  2. Fighting my current emotions and thoughts only gives them more fuel to thrive.
  3. The present is a result of thousands of parts from the past.
  4. This moment is exactly as it should be even though I might not like it.
  5. I cannot change what has happened in the past.
  6. I accept this moment as it is.
  7. Although my emotions are uncomfortable, I will get through it.
  8. It’s not helpful for me to fight the past.

Practice radical acceptance today to reduce the suffering caused by situations that are out of your control!

TIPP Skill for Emotion Regulation

When we feel stressed out emotionally, our body feels it physically too. This distress tolerance skill will help you relax and destress.

T – Temperature

-By changing our body temperature, we can quickly decrease the intensity of an emotion.
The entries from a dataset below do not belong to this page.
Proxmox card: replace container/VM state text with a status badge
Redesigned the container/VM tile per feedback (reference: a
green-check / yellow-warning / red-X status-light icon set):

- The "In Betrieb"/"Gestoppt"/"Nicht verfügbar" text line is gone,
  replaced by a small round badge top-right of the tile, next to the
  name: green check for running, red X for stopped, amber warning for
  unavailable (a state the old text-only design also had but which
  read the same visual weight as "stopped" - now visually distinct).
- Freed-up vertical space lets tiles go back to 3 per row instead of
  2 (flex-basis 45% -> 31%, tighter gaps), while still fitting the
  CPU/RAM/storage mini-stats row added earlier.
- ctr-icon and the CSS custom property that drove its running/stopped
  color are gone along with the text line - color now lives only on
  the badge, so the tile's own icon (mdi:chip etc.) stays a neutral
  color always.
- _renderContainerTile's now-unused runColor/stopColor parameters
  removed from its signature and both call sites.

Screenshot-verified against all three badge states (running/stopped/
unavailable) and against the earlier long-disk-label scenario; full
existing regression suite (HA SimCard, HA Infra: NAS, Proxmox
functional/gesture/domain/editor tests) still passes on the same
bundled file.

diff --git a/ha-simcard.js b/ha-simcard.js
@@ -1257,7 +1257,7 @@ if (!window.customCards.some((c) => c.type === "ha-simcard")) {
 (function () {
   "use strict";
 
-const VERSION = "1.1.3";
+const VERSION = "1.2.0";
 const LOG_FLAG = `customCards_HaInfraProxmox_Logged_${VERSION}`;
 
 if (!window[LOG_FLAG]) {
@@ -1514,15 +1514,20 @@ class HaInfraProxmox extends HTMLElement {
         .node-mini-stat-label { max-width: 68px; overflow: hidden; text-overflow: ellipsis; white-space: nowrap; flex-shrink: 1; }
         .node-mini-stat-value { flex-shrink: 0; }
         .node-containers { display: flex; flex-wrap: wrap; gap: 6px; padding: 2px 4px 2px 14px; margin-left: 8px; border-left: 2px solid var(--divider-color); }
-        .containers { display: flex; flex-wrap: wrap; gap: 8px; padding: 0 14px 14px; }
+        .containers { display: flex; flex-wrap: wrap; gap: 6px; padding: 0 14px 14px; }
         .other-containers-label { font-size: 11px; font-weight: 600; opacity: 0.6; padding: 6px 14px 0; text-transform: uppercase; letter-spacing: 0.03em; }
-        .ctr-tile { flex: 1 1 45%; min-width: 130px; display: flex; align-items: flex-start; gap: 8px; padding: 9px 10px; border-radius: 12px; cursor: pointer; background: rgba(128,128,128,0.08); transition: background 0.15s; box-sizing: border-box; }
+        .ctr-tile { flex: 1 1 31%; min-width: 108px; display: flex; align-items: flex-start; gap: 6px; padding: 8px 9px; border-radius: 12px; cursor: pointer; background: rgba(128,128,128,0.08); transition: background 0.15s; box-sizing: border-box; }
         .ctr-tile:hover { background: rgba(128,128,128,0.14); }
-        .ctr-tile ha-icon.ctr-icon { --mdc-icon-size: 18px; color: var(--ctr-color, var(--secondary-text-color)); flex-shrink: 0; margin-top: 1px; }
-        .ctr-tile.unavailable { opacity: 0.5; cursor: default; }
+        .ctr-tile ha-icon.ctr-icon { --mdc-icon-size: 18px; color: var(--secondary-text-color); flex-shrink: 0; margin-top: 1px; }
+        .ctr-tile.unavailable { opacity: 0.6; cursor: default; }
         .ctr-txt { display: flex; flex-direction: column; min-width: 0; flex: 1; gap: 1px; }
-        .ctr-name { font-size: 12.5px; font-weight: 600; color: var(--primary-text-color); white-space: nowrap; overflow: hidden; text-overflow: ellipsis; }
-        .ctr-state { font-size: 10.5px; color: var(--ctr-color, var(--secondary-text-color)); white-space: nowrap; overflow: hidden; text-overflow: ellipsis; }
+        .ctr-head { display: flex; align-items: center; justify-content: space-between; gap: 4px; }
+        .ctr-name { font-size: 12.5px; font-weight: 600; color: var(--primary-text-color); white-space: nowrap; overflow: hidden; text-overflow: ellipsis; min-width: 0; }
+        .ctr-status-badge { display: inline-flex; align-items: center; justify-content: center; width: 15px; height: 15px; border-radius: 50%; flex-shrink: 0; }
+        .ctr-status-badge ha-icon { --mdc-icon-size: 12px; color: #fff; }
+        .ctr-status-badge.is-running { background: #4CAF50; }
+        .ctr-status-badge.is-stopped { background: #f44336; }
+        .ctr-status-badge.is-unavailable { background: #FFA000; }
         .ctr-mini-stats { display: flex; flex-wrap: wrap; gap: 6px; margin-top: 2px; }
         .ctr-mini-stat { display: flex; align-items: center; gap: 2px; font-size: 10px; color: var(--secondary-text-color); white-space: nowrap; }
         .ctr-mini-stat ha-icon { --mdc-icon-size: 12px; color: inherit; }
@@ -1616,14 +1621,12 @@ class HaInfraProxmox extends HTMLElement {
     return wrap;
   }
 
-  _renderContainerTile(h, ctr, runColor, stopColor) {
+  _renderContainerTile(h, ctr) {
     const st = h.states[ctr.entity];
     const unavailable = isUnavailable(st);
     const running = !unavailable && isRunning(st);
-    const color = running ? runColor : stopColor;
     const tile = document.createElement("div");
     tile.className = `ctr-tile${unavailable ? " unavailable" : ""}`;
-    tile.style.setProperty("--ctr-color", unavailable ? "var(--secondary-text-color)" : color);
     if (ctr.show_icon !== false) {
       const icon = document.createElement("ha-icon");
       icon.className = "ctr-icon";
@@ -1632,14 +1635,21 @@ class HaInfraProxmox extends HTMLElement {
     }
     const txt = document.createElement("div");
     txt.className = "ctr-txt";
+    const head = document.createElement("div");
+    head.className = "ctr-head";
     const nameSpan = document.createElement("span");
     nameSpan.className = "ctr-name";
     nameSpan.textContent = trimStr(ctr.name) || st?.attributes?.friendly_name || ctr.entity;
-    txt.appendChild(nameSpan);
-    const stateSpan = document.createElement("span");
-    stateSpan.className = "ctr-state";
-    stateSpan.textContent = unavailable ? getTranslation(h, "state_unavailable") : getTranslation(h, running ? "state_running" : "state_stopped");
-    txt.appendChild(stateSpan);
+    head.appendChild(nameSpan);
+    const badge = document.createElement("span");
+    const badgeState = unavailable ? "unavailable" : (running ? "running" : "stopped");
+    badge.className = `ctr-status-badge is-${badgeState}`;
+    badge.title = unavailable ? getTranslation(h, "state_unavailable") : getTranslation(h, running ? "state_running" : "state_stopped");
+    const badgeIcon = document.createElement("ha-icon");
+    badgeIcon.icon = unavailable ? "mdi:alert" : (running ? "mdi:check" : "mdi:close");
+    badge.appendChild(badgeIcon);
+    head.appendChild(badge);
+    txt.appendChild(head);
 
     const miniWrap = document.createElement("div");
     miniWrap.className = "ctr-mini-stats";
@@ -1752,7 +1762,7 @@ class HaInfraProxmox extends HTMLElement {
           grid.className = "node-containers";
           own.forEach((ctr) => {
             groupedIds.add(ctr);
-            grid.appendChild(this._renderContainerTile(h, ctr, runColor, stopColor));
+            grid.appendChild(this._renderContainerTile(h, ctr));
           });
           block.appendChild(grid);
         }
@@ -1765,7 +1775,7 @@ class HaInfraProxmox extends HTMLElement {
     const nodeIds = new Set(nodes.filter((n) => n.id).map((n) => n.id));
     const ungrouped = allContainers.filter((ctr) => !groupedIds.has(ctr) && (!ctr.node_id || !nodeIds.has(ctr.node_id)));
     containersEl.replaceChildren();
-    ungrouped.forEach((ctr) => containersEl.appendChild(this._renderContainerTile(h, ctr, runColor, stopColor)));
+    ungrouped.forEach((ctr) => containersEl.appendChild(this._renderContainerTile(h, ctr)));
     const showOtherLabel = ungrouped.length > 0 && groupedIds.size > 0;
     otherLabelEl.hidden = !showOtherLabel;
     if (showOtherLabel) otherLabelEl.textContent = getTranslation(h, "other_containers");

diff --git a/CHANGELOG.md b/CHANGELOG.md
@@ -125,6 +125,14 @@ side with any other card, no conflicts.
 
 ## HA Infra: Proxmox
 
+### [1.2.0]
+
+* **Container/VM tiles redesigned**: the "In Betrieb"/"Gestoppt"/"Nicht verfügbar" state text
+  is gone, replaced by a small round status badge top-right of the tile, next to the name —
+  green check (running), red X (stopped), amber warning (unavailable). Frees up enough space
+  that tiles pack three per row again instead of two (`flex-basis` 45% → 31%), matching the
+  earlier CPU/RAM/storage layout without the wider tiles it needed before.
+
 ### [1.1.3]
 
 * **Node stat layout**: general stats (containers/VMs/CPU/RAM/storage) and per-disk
-Dip your face in cold water (not less than 50 degrees) and hold your breath. Try to hold it there for 30 to 60 seconds. (Do not attempt this TIPP skill if you have cardiac problems.)
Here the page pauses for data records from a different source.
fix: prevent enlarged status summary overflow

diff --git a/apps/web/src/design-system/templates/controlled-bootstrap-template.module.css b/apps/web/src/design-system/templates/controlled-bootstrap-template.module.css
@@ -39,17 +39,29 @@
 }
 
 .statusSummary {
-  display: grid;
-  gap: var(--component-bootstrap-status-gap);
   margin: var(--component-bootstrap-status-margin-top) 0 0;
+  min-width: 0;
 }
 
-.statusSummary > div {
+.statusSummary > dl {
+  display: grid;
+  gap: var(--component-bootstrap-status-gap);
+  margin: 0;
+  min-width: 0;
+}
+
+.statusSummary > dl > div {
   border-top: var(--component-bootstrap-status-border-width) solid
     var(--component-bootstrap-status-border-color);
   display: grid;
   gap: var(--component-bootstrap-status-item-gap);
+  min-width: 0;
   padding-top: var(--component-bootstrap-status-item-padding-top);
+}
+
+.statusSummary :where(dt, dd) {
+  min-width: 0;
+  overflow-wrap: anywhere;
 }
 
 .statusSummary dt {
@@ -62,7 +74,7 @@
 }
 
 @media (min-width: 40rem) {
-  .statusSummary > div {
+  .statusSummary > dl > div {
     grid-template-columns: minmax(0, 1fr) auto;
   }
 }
-You could also use an ice pack!

I – Intense Exercise

-Engaged in intense cardio/aerobic exercise

-we engage our physical body in a way that calms down strong emotions and release them

-try 20 or more minutes or whatever you can fit in at that moment

Write down your level of emotional intensity (from 0 to 100) before and after using this skill

P – Paced Breathing

-Try to slow your breathing down to 5 or 6 breaths per minute. This means that your inbreath and outbreath put together should take 10 to 12 seconds.

-To help you do this, a timer or app can be very helpful.

-Try using a breathing app on your phone.

P – Progressive Muscle Relaxation

-Practice tensing your muscles as you breathe in for 5-6 seconds. Notice that feeling.

-Then relax them as you breathe out, paying attention to how that feels as you do it. Notice the difference between the feeling of tension and the feeling of relaxation.

-Go through each muscle group in the body (list can be found below) and tense then relax each one. As you relax a muscle group, say to yourself, “relax.”

  • hands (make fists)
  • arms (make fists and tense your forearms, biceps and triceps)
  • shoulders (raise shoulders up as high as possible)
  • forehead (wrinkle your forehead, lowering eyebrows)
  • eyelids (shut them tightly)
  • face (scrunch up nose and raise lips and cheeks)
  • tongue and mouth (distort muscles around mouth, push tongue against roof of mouth)
  • neck (push chin down toward chest)
  • chest (take deep breath and hold it)
  • back (arch your back)
  • stomach (tense abdominal muscles)
  • buttocks/glutes (squeeze together)
  • thighs (tense quads and hamstrings)
  • calves (point toes downward)
  • ankles and feet (curl toes, heels out)

Remember: These skills take time and practice to work automatically. Keep at it to see the best results!